Several families plan to sue two Florida nursing home chains accusing the facilities of falling to protect its residents amid the coronavirus outbreak, which is proportionately more severe among those other 65 and with prior health conditions.
Orlando-based law firm Morgan & Morgan attorneys Matt Morgan and Alexander “Zander” Clem said Thursday in a video call with reporters the law firm is in the investigative phase with the intent to file a lawsuit against Suwannee Health Care Center and Opis Coquina Center on behalf of family members of residents who died due to COVID-19.
According to a Florida database of COVID-19 nursing home deaths and cases, 16 deaths have been reported at Opis Coquina Center in Ormond Beach and 18 have been reported at the Suwannee Health and Rehabilitation Center in Suwannee County.
The attorneys say their investigations show gross allegations of negligence on both nursing homes.
Clem estimates about two and a half months before they can file a lawsuit.
Law firm investigators have spoken to former staff members at the facilities who describe facilities not reporting when residents had symptoms for COVID-19 or attempting to mask fevers using Tylenol or ice, on orders from management.
Workers were told they couldn’t get the novel coronavirus from working with patients who have the virus, Clem said.
“It wasn’t just bad for the residents but the staff as well,” Clem said, adding some workers quit due to the conditions.
Morgan said nursing homes in Florida and across the U.S. have been given immunity from some legal action due to special interest groups lobbying for legislation to protect them, making it difficult to seek justice for families.
Clem explained most law makers don’t even know when they are voting on legislation that includes budget line items that provide immunity to nursing homes.
Brian Lee, the executive director of Families for Better Care, a group that advocates for nursing home facilities. The group believes this is not the right time for the lawsuit.
“It should be all hands on deck to protect and preserve the lives of our loved ones who are living in these homes. The judicial merits are one hand or the other, whichever side you’re on, could happen after we get past this pandemic. There are just too many lives being lost at this moment and there are real needs that have to be met," Lee said.

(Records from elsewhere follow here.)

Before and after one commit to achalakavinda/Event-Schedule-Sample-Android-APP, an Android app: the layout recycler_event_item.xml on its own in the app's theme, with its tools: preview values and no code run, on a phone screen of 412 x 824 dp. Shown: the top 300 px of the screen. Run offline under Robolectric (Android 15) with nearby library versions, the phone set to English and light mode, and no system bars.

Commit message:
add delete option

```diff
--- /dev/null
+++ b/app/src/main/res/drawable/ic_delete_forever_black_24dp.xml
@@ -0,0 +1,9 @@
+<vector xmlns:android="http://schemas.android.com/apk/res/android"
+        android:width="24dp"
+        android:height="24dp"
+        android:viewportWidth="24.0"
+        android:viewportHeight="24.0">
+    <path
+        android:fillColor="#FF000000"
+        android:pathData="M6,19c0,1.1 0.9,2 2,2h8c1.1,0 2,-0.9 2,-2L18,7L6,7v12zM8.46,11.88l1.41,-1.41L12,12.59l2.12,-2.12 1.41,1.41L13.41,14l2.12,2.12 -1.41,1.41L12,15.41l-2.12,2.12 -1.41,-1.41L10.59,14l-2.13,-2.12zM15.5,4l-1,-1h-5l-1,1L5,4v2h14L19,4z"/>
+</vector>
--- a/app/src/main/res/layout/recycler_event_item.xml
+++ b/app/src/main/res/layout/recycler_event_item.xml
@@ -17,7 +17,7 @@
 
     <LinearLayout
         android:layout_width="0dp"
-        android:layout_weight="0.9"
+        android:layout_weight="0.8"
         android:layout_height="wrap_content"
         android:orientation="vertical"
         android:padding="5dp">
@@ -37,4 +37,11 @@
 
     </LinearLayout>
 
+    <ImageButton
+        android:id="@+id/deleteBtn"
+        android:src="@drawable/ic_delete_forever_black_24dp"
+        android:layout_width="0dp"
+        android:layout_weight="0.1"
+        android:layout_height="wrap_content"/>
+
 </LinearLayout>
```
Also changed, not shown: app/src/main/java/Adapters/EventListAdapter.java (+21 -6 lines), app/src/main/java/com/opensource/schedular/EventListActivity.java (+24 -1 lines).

Before COVID-19, 400,000 people a year die of infections they receive in long-term car facilities, according to Centers for Disease Control and Prevention numbers.
“Now, superimpose COVID on top of that and you get the results we have,” Morgan said.

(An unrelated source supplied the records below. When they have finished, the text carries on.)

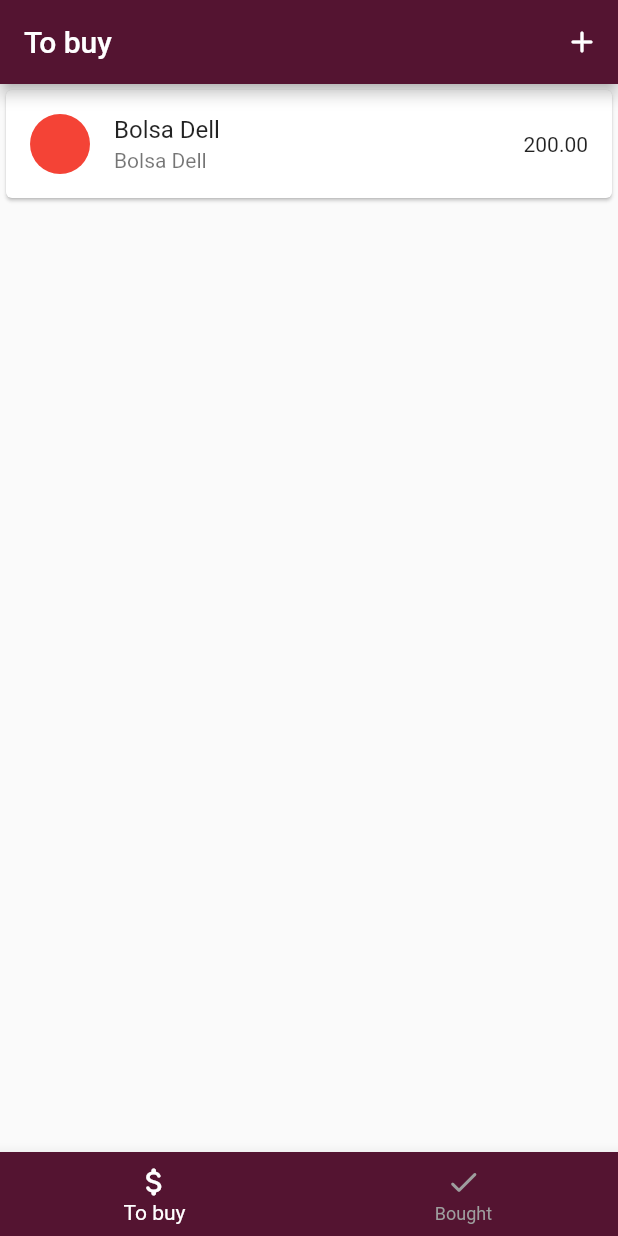
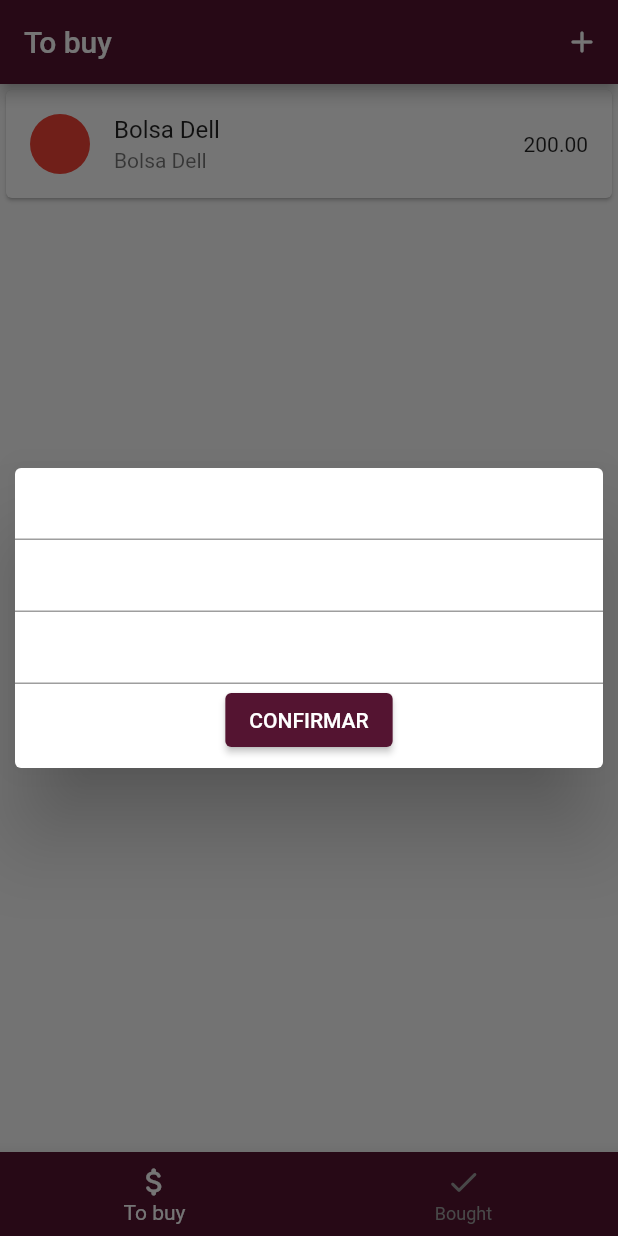
Before and after one commit to Zellner-dev/flutter-to-buy-app, a Flutter app: the screen it shows after launch, after a tap on the "add" icon, on a phone screen of 412 x 824 dp. Run offline on Flutter 3.47's test engine with Material 2 defaults, Android fonts, the phone set to English and light mode, and no system bars.

Commit message:
Adição de formulário em pop up

```diff
--- /dev/null
+++ b/lib/components/wished_item_form.dart
@@ -0,0 +1,37 @@
+import 'package:flutter/material.dart';
+import 'package:flutter/src/widgets/container.dart';
+import 'package:flutter/src/widgets/framework.dart';
+
+class WishedItemForm extends StatefulWidget {
+  const WishedItemForm({super.key});
+
+  @override
+  State<WishedItemForm> createState() => _WishedItemFormState();
+}
+
+class _WishedItemFormState extends State<WishedItemForm> {
+  @override
+  Widget build(BuildContext context) {
+    return Dialog(
+      insetPadding: const EdgeInsets.all(10),
+      child: Container(
+        width: double.infinity,
+        height: 200,
+        child: Form(
+          child: Column(
+            children: [
+              TextFormField(),
+              TextFormField(),
+              TextFormField(),
+              ElevatedButton(
+                onPressed: () {
+                },
+                child: const Text("CONFIRMAR")
+              )
+            ],
+          )
+        ),
+      ),
+    );
+  }
+}
--- a/lib/screens/to_buy_screen.dart
+++ b/lib/screens/to_buy_screen.dart
@@ -1,6 +1,7 @@
 import 'package:flutter/material.dart';
 import 'package:provider/provider.dart';
 import 'package:to_buy/components/wished_item_card.dart';
+import 'package:to_buy/components/wished_item_form.dart';
 import 'package:to_buy/providers/wished_list.dart';
 
 class ToBuyScreen extends StatelessWidget {
@@ -15,8 +16,11 @@ class ToBuyScreen extends StatelessWidget {
         title: const Text("To buy"),
         actions: [
           IconButton(
-            onPressed: () {
-
+            onPressed: () async {
+              await showDialog(
+                context: context,
+                builder: (context) => const WishedItemForm(),
+              );
             },
             icon: const Icon(
               Icons.add_rounded
```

The nursing homes have 75 days to evaluate the allegations found during the investigation but after that “these allegations need to be proven in a court of law,” Morgan said.